Web interface edit records
#####
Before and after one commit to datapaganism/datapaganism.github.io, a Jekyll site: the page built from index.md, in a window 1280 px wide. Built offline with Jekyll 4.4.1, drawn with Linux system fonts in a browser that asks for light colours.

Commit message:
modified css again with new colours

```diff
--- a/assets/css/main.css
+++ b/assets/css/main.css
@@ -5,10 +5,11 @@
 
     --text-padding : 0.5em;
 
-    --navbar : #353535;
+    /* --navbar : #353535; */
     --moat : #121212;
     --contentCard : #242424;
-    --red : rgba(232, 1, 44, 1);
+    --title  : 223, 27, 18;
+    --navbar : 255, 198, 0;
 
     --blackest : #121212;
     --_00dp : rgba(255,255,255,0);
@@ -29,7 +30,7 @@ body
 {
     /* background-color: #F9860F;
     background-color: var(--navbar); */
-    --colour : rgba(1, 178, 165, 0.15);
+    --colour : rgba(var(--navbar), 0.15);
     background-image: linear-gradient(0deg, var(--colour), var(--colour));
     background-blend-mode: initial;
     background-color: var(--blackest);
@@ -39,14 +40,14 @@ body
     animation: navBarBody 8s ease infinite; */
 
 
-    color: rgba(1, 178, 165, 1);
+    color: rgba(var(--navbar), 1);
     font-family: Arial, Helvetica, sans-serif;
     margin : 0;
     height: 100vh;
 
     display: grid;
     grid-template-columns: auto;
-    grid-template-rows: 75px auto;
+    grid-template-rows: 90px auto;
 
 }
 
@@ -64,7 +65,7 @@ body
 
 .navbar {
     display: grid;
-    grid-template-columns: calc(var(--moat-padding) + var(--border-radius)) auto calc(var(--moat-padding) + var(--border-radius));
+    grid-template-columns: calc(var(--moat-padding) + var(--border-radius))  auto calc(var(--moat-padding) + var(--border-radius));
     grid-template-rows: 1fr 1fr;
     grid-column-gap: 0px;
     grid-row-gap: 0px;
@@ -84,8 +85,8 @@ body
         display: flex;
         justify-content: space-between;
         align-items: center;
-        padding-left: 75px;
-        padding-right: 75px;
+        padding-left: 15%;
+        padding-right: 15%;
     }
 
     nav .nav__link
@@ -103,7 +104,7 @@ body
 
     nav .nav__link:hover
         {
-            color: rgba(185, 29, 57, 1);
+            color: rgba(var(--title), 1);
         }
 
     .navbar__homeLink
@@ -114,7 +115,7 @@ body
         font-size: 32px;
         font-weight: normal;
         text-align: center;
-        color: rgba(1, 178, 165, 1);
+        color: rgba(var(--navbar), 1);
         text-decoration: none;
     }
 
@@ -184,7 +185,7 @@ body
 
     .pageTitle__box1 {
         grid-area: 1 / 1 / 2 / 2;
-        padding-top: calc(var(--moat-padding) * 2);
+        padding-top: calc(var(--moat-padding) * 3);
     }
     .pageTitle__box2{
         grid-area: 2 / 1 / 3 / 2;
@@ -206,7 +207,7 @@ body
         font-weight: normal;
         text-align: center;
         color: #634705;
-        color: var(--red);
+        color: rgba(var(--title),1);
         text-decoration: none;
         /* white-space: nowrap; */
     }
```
#####
Exercise prompt
What is the number of lines in the data above that include the word "auto"? Answer with that number only.

Solved exercise
5